Or maybe you’ve not had the privilege of such a relationship. In that case, imagine how it feels to be around people you really do not trust. You’re not sure this person cares about you, will stand up for you, listen to you, respect you, avoid embarrassing you in public, and so on.
When you trust someone, you are much freer to be yourself. You gain the courage to live your life whether it’s an easy day or a horrendous day. Trust in the other person’s character and friendship frees you to dwell deeply in your own life.
The two authors we encounter on DDF this week—Amy Andrews and Jessica Mesman Griffith—nurtured their friendship through letter writing, which began as a Lenten practice in 2005 but expanded far beyond that period. This friendship developed deep trust between them, which they needed, because they had separate lives to live, challenges to face, and griefs to endure. But this was a spiritual journey as well, and they learned together how to recognize the divine showing up. As they experienced God, their faith in God increased, and this led to the freedom it takes to tend a marriage, become a mother, and follow the often confusing path to the next home, the next job, and the next community.
I love how honest these women are, as they tell each other about their frustrations with faith. Here’s just a taste of Love & Salt: A Spiritual Friendship Shared in Letters:
I don’t know that I’ve ever felt the presence of God in prayer. He seems to show up when we least expect him. But even if we don’t feel that presence, should we pray anyway? We can’t judge the fruits of any practice solely on the basis of our feelings. Prayer is either objectively worth something or it isn’t.
—Jess, March 1, 2005
- Have you experienced the Divine through prayer or anything else in a way that allowed your faith to grow?

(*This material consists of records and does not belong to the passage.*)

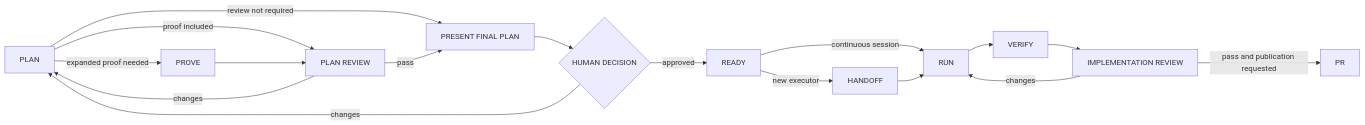
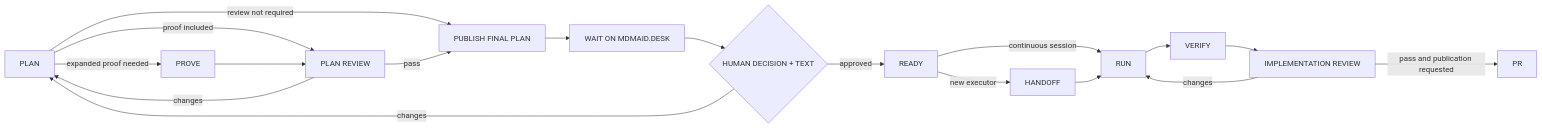
One commit to riidii-md/agentnyk-maisternia changed the diagram in docs/REVIEW-WORKFLOW.md. Above: the diagram before and after it, drawn with Mermaid. The commit also changed other lines of this file and 6 other files, not shown here.

Commit message:
feat: integrate mdmaid review decisions

````diff
--- a/docs/REVIEW-WORKFLOW.md
+++ b/docs/REVIEW-WORKFLOW.md
@@ -29,19 +29,20 @@
 ```mermaid
 flowchart LR
     PLAN[PLAN] -->|expanded proof needed| PROVE[PROVE]
     PLAN -->|proof included| PLANREVIEW[PLAN REVIEW]
-    PLAN -->|review not required| PRESENT[PRESENT FINAL PLAN]
+    PLAN -->|review not required| PRESENT[PUBLISH FINAL PLAN]
     PROVE --> PLANREVIEW
     PLANREVIEW -->|pass| PRESENT
     PLANREVIEW -->|changes| PLAN
-    PRESENT --> DECIDE{HUMAN DECISION}
+    PRESENT --> WAIT[WAIT ON MDMAID.DESK]
+    WAIT --> DECIDE{HUMAN DECISION + TEXT}
     DECIDE -->|changes| PLAN
     DECIDE -->|approved| READY[READY]
     READY -->|new executor| HANDOFF[HANDOFF]
     READY -->|continuous session| RUN[RUN]
     HANDOFF --> RUN
     RUN --> VERIFY[VERIFY]
     VERIFY --> IMPLREVIEW[IMPLEMENTATION REVIEW]
     IMPLREVIEW -->|pass and publication requested| PR[PR]
     IMPLREVIEW -->|changes| RUN
 ```
````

- Have you ever experienced Divine companionship through another person?
- How free are you to be yourself in God’s presence?
- Right now, what are the limits of your trust in God?